Aldo Leopold said “the last word in ignorance is the man who says of an animal or plant, what good is it?” The moral may be act for what you believe in, don’t try to dominate. Simply live and let others do likewise, work together to find peace. If we don’t remember history we are destined to repeat it. Let us not walk in the path of ignorance and follow misguided attempts of dominance.
Humans have caused habitat alteration, fragmentation, acid rain, increased ultraviolet light due to ozone depletion, pollution by toxic chemicals and heavy metals, predation from free roaming dogs & cats and introduced species competition, poaching, killing, trapping, drought, climate change, illegal transfer through pet trade or commercial collection, urbanization, improper harvesting techniques, burning fossil fuels, improper waste management, exhaust from motor vehicles, release of noxious gases like SO2, CO etc. from sources such as metal smelters, coal dust and particulates in our waterways, air pollution leading to water & soil deforestation, leaking underground storage tanks, incorrect use of agricultural chemicals (fertilizers & pesticides), livestock grazing near waterways, solid waste disposal sites, treatment plant ‘sludge, Consider treatment plants cannot filter the toxins & the same water body where emptied is the tap water source as well, urban runoff (including salt from winter de-icing), improper logging techniques, lead poisoning from sinkers & bird shot (alternatives are available and exist). – biomagnification is the problem, feral pet populations, Release of industrial chemicals: crude oil, heavy metals, radioactive waste, including thermal pollution.
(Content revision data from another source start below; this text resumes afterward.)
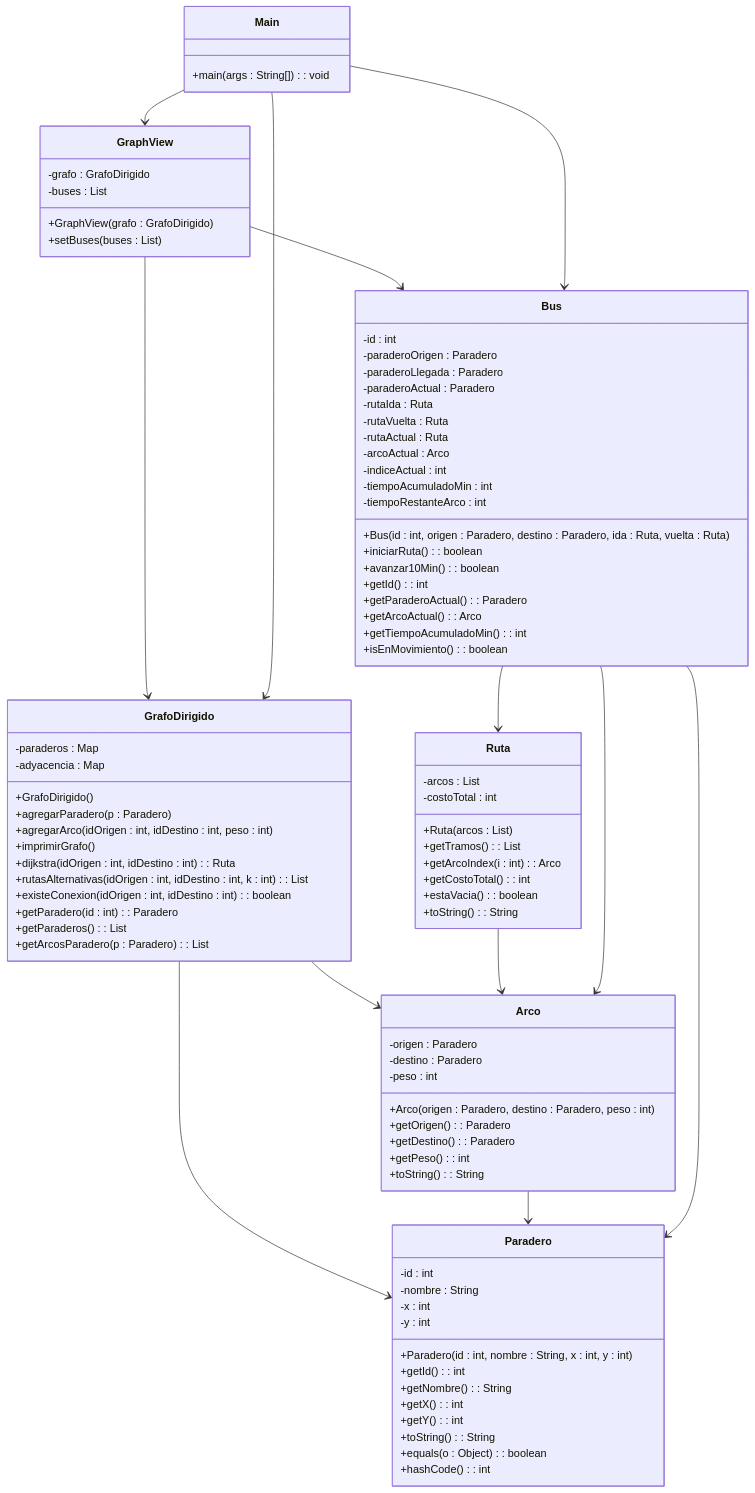
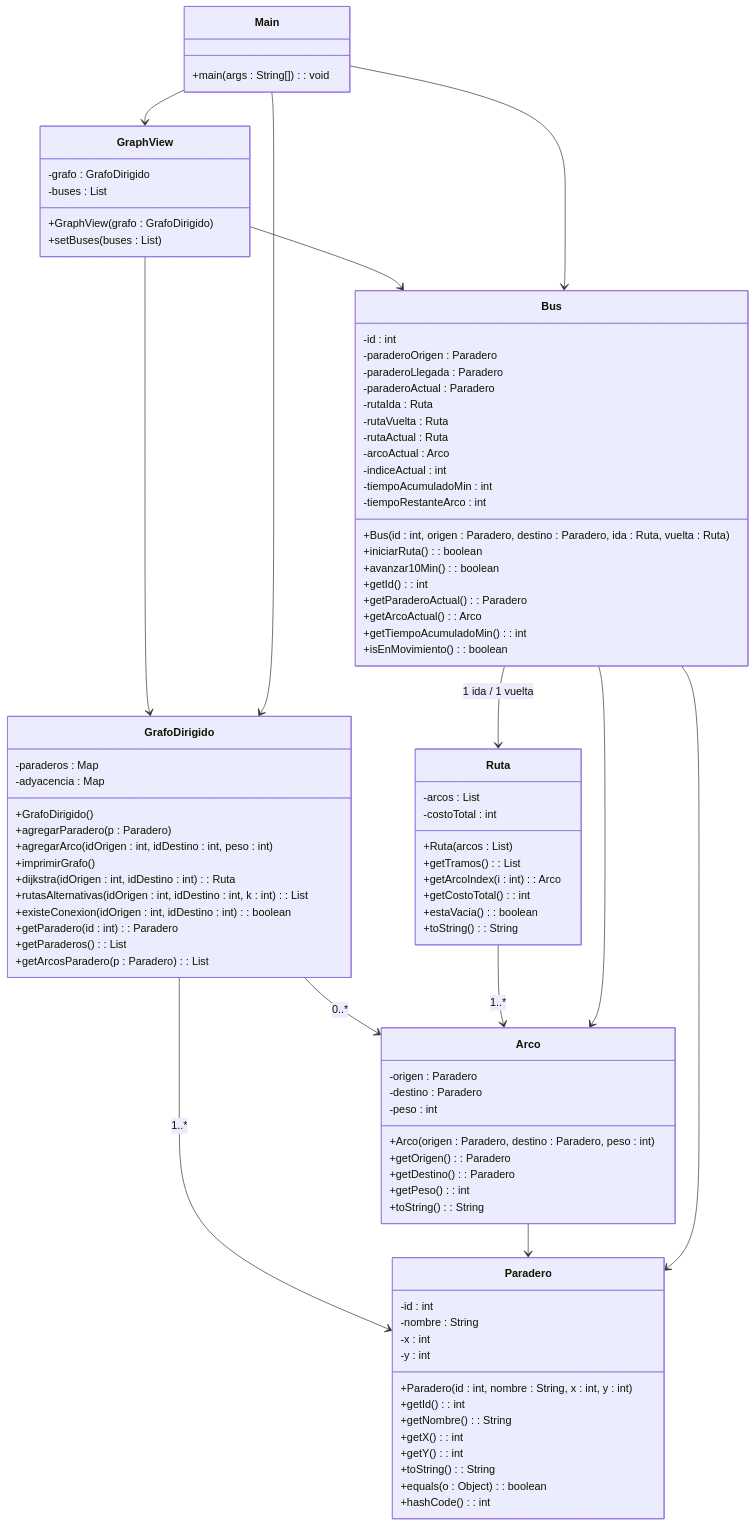
One commit to juanda542/proyectoAlgoritmo changed the diagram in pAlg_2.0/src/palg/Diagrama.mmd. Above: the diagram before and after it, drawn with Mermaid.

```diff
--- a/pAlg_2.0/src/palg/Diagrama.mmd
+++ b/pAlg_2.0/src/palg/Diagrama.mmd
@@ -1,99 +1,99 @@
 classDiagram
 
 class Paradero {
   -id : int
   -nombre : String
   -x : int
   -y : int
   +Paradero(id : int, nombre : String, x : int, y : int)
   +getId() : int
   +getNombre() : String
   +getX() : int
   +getY() : int
   +toString() : String
   +equals(o : Object) : boolean
   +hashCode() : int
 }
 
 class Arco {
   -origen : Paradero
   -destino : Paradero
   -peso : int
   +Arco(origen : Paradero, destino : Paradero, peso : int)
   +getOrigen() : Paradero
   +getDestino() : Paradero
   +getPeso() : int
   +toString() : String
 }
 
 class Ruta {
   -arcos : List
   -costoTotal : int
   +Ruta(arcos : List)
   +getTramos() : List
   +getArcoIndex(i : int) : Arco
   +getCostoTotal() : int
   +estaVacia() : boolean
   +toString() : String
 }
 
 class GrafoDirigido {
   -paraderos : Map
   -adyacencia : Map
   +GrafoDirigido()
   +agregarParadero(p : Paradero)
   +agregarArco(idOrigen : int, idDestino : int, peso : int)
   +imprimirGrafo()
   +dijkstra(idOrigen : int, idDestino : int) : Ruta
   +rutasAlternativas(idOrigen : int, idDestino : int, k : int) : List
   +existeConexion(idOrigen : int, idDestino : int) : boolean
   +getParadero(id : int) : Paradero
   +getParaderos() : List
   +getArcosParadero(p : Paradero) : List
 }
 
 class Bus {
   -id : int
   -paraderoOrigen : Paradero
   -paraderoLlegada : Paradero
   -paraderoActual : Paradero
   -rutaIda : Ruta
   -rutaVuelta : Ruta
   -rutaActual : Ruta
   -arcoActual : Arco
   -indiceActual : int
   -tiempoAcumuladoMin : int
   -tiempoRestanteArco : int
   +Bus(id : int, origen : Paradero, destino : Paradero, ida : Ruta, vuelta : Ruta)
   +iniciarRuta() : boolean
   +avanzar10Min() : boolean
   +getId() : int
   +getParaderoActual() : Paradero
   +getArcoActual() : Arco
   +getTiempoAcumuladoMin() : int
   +isEnMovimiento() : boolean
 }
 
 class GraphView {
   -grafo : GrafoDirigido
   -buses : List
   +GraphView(grafo : GrafoDirigido)
   +setBuses(buses : List)
 }
 
 class Main {
   +main(args : String[]) : void
 }
 
-GrafoDirigido --> Paradero
-GrafoDirigido --> Arco
-Ruta --> Arco
+GrafoDirigido --> Paradero: 1..*
+GrafoDirigido --> Arco: 0..*
+Ruta --> Arco: 1..*
 Arco --> Paradero
-Bus --> Ruta
+Bus --> Ruta: 1 ida / 1 vuelta
 Bus --> Paradero
 Bus --> Arco
 GraphView --> GrafoDirigido
 GraphView --> Bus
 Main --> GrafoDirigido
 Main --> Bus
 Main --> GraphView
```
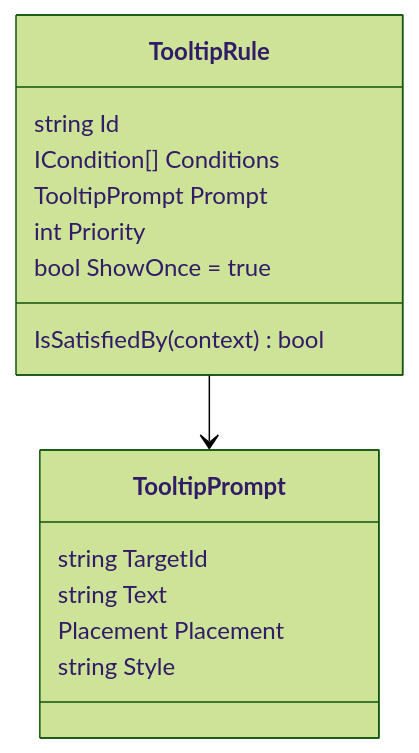
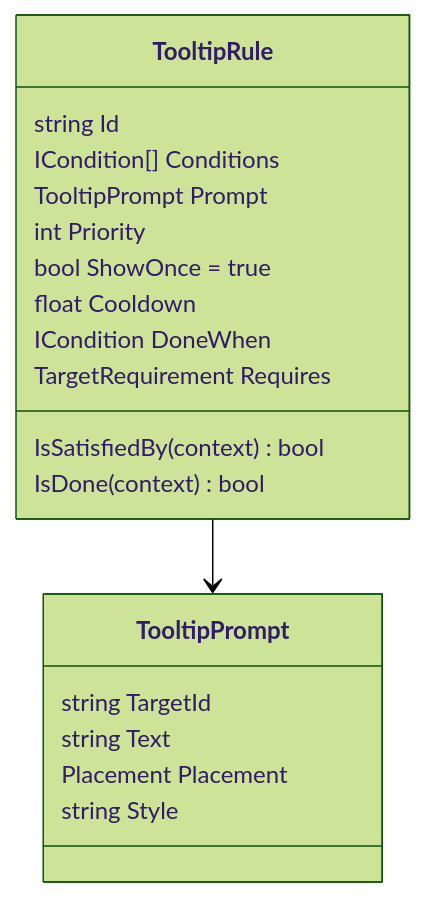
One commit to MidasCE/unity-smart-tooltip changed the second of 8 diagrams in Docs/How It Works.md. Above: the diagram before and after it, drawn with Mermaid (forest theme). The commit also changed other lines of this file and 34 other files, not shown here.

````diff
--- a/Docs/How It Works.md
+++ b/Docs/How It Works.md
@@ -97,18 +101,22 @@
 ```mermaid
 classDiagram
     class TooltipRule {
         string Id
         ICondition[] Conditions
         TooltipPrompt Prompt
         int Priority
         bool ShowOnce = true
+        float Cooldown
+        ICondition DoneWhen
+        TargetRequirement Requires
         IsSatisfiedBy(context) bool
+        IsDone(context) bool
     }
     class TooltipPrompt {
         string TargetId
         string Text
         Placement Placement
         string Style
     }
     TooltipRule --> TooltipPrompt
 ```
````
Compounding issues of strip mining practices which have currently exacerbated desert community groundwater supplies, septic systems (leaking or nonfunctional), household chemicals/ homeowner actions, street lights & outdoor advertising, etc. Each night billions of bulbs send their light pollution skyward. These bits of matter reflect the wasted light back to earth, causing wildlife damage.
The land mass of Idaho is 83,557 square miles, the 12th largest state in the lower 48. The human population in Idaho has risen from 88,548 in 1890 to 431,866 on 1920. There were 721,519 residents in 1975. The 2011 census reported 1,584,985 humans living in 53.5 million acres. The 2020 census reported 1.8 million people sharing the same land space with the native wild animals. These wild ones are our native neighbors! Let us all learn to cohabitate, they are trying to exist with ever shrinking resources.
The human race seems to be divided … those with empathy and those with apathy. Let nature guide your acts. Rivers do not drink their own water; trees do not eat their own fruit; the sun does not shine on itself and flowers do not spread their fragrance for themselves. Living for others is a rule of nature. We are all born to help each other. No matter how difficult is…life is good when you are happy; but much better when others are happy because of you.
Make a stand for wild spaces and species. Donate time, talent and treasure. For wildlife we are both their greatest enemy and their only hope. These wonderful creatures will not argue their case. They will not put up a fight. They will not beg for reprieve. They will not say goodbye. They will not cry out. They will just vanish. And after they are gone, there will be silence. And there will be stillness. And there will be empty places. And there will be nothing you can say to change this. Nothing you do will bring them back. Their future is ENTIRELY in your hands.